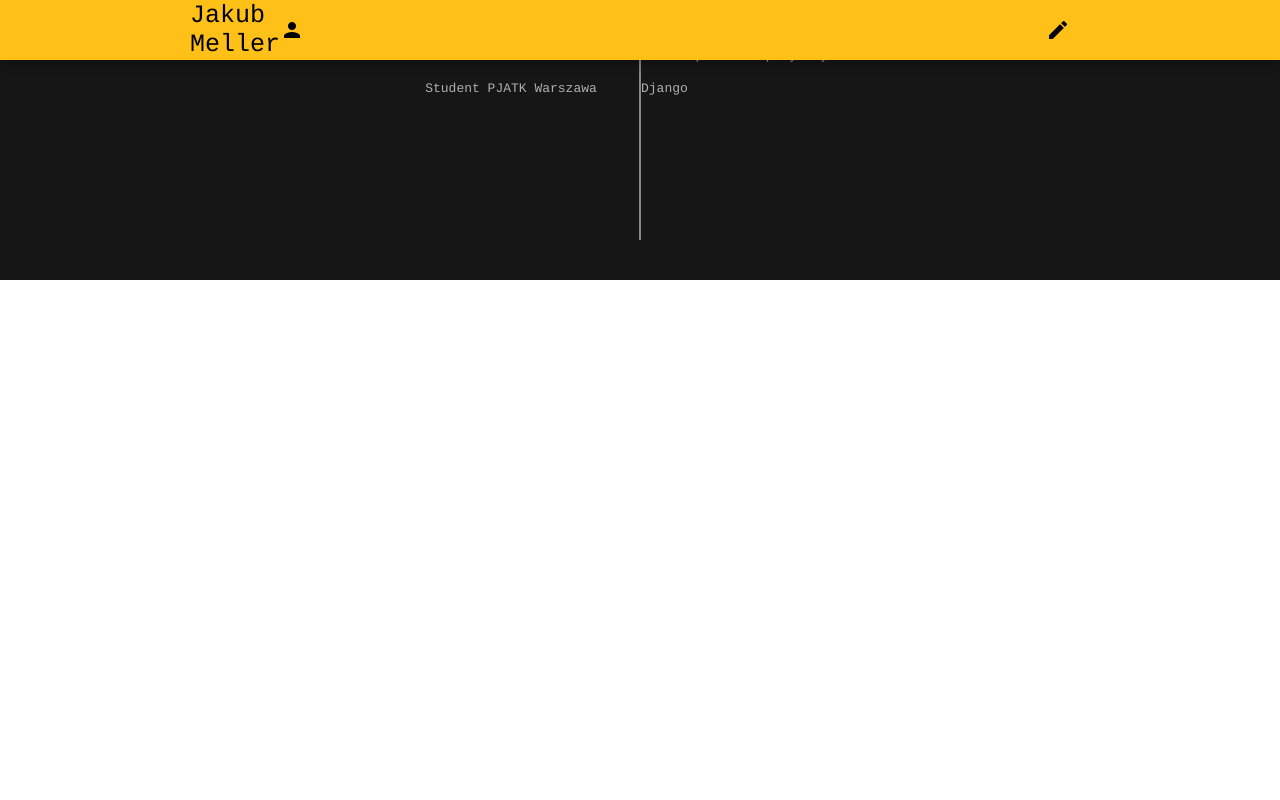
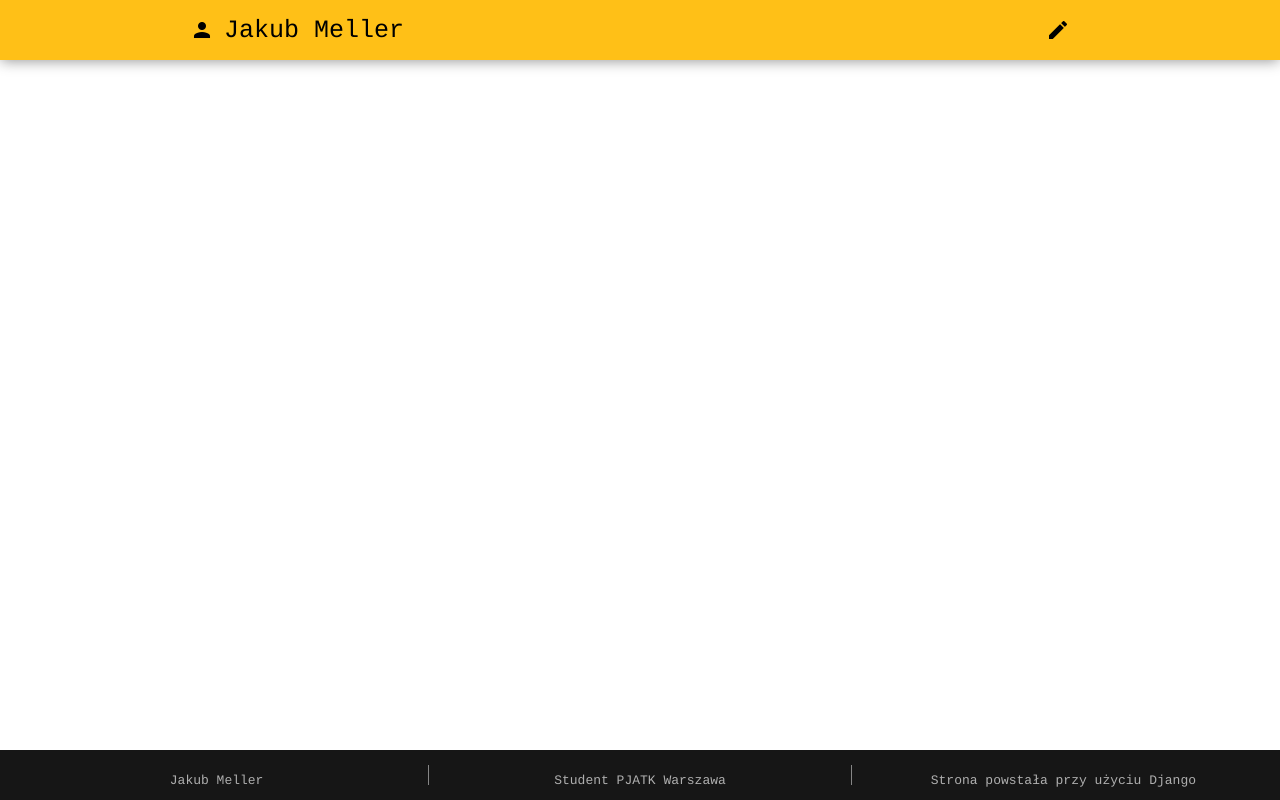
Before and after one commit to KirHanMell666/DjangoSite, a Django app: page / in a window 1280 px wide. Run offline with Django 3.2, Linux system fonts and the light colour scheme; data that the repository does not hold is empty.

Commit message:
fix footer

```diff
--- a/jakubmeller/settings.py
+++ b/jakubmeller/settings.py
@@ -130,3 +130,6 @@ STATICFILES_DIRS = [
 MEDIA_URL = '/media/'
 
 MEDIA_ROOT = os.path.join(BASE_DIR, 'media')
+
+LOGIN_REDIRECT_URL = 'fp'
+LOGOUT_REDIRECT_URL = 'fp'
--- a/jakubmeller/static/css/main.css
+++ b/jakubmeller/static/css/main.css
@@ -34,7 +34,7 @@ body {
 
 .navbar .content .logo {
     position: relative;
-    width: 100px;
+    width: 280px;
     padding: 10px;
     font-size: 25px;
     display: flex;
@@ -44,6 +44,10 @@ body {
     text-decoration: none;
     color: black;
     cursor: pointer;
+}
+
+.navbar .content .logo i{
+    padding-right: 10px;
 }
 
 .navbar .content .profile {
@@ -165,22 +169,22 @@ body {
 .footer {
     background-color: #161616;
     color: #afafaf;
-    bottom: -200px;
     left: 0;
-    width: 100%;
     clear: both;
-    position: relative;
-    height: 200px;
-    margin-top: -200px;
+    margin-top: -300px;
     display: flex;
     justify-content: center;
-    padding:40px 0;
+    padding:15px 0;
     font-weight: lighter;
     line-height: 250%;
+    position: absolute;
+    bottom: 0;
+    width: 100%;
+    height: 20px;
 }
 
 .footer-column {
-    width: 20%;
+    width: 33%;
     height: 100%;
     display: flex;
     justify-content: center;
--- a/jakubmeller/templates/jakubmeller/base.html
+++ b/jakubmeller/templates/jakubmeller/base.html
@@ -11,7 +11,10 @@
   <div class="navbar">
     <div class="content">
       <div class="side-item">
-        <a href="/" class="logo">Jakub Meller<i class="material-icons">person</i></a>
+        <a href="/" class="logo">
+          <i class="material-icons">person</i>
+           Jakub Meller
+        </a>
       </div>
       <div class="main-menu">
         <a href="" id="articles" class="main-menu-item"><i class="material-icons">edit</i></a>
@@ -29,13 +32,22 @@
     </div>
   </section>
   -->
+
   <div class="footer">
     <div class="footer-column">
-      Jakub Meller<br>
-      Student PJATK Warszawa<br>
+      <center>
+        Jakub Meller<br>
+      </center>
     </div>
     <div class="footer-column">
-      Strona powstała przy użyciu Django<br>
+      <center>
+        Student PJATK Warszawa<br>
+      </center>
+    </div>
+    <div class="footer-column">
+      <center>
+        Strona powstała przy użyciu Django<br>
+      </center>
     </div>
   </div>
 </body>
```
Also changed, not shown: db.sqlite3.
= = = = = = =
_REQUIRED ACTION_
A faithful copy is needed: reproduce all of the data above, leaving the pictures out.

_TASK SOLUTION_
Before and after one commit to KirHanMell666/DjangoSite, a Django app: page / in a window 1280 px wide. Run offline with Django 3.2, Linux system fonts and the light colour scheme; data that the repository does not hold is empty.

Commit message:
fix footer

```diff
--- a/jakubmeller/settings.py
+++ b/jakubmeller/settings.py
@@ -130,3 +130,6 @@ STATICFILES_DIRS = [
 MEDIA_URL = '/media/'
 
 MEDIA_ROOT = os.path.join(BASE_DIR, 'media')
+
+LOGIN_REDIRECT_URL = 'fp'
+LOGOUT_REDIRECT_URL = 'fp'
--- a/jakubmeller/static/css/main.css
+++ b/jakubmeller/static/css/main.css
@@ -34,7 +34,7 @@ body {
 
 .navbar .content .logo {
     position: relative;
-    width: 100px;
+    width: 280px;
     padding: 10px;
     font-size: 25px;
     display: flex;
@@ -44,6 +44,10 @@ body {
     text-decoration: none;
     color: black;
     cursor: pointer;
+}
+
+.navbar .content .logo i{
+    padding-right: 10px;
 }
 
 .navbar .content .profile {
@@ -165,22 +169,22 @@ body {
 .footer {
     background-color: #161616;
     color: #afafaf;
-    bottom: -200px;
     left: 0;
-    width: 100%;
     clear: both;
-    position: relative;
-    height: 200px;
-    margin-top: -200px;
+    margin-top: -300px;
     display: flex;
     justify-content: center;
-    padding:40px 0;
+    padding:15px 0;
     font-weight: lighter;
     line-height: 250%;
+    position: absolute;
+    bottom: 0;
+    width: 100%;
+    height: 20px;
 }
 
 .footer-column {
-    width: 20%;
+    width: 33%;
     height: 100%;
     display: flex;
     justify-content: center;
--- a/jakubmeller/templates/jakubmeller/base.html
+++ b/jakubmeller/templates/jakubmeller/base.html
@@ -11,7 +11,10 @@
   <div class="navbar">
     <div class="content">
       <div class="side-item">
-        <a href="/" class="logo">Jakub Meller<i class="material-icons">person</i></a>
+        <a href="/" class="logo">
+          <i class="material-icons">person</i>
+           Jakub Meller
+        </a>
       </div>
       <div class="main-menu">
         <a href="" id="articles" class="main-menu-item"><i class="material-icons">edit</i></a>
@@ -29,13 +32,22 @@
     </div>
   </section>
   -->
+
   <div class="footer">
     <div class="footer-column">
-      Jakub Meller<br>
-      Student PJATK Warszawa<br>
+      <center>
+        Jakub Meller<br>
+      </center>
     </div>
     <div class="footer-column">
-      Strona powstała przy użyciu Django<br>
+      <center>
+        Student PJATK Warszawa<br>
+      </center>
+    </div>
+    <div class="footer-column">
+      <center>
+        Strona powstała przy użyciu Django<br>
+      </center>
     </div>
   </div>
 </body>
```
Also changed, not shown: db.sqlite3.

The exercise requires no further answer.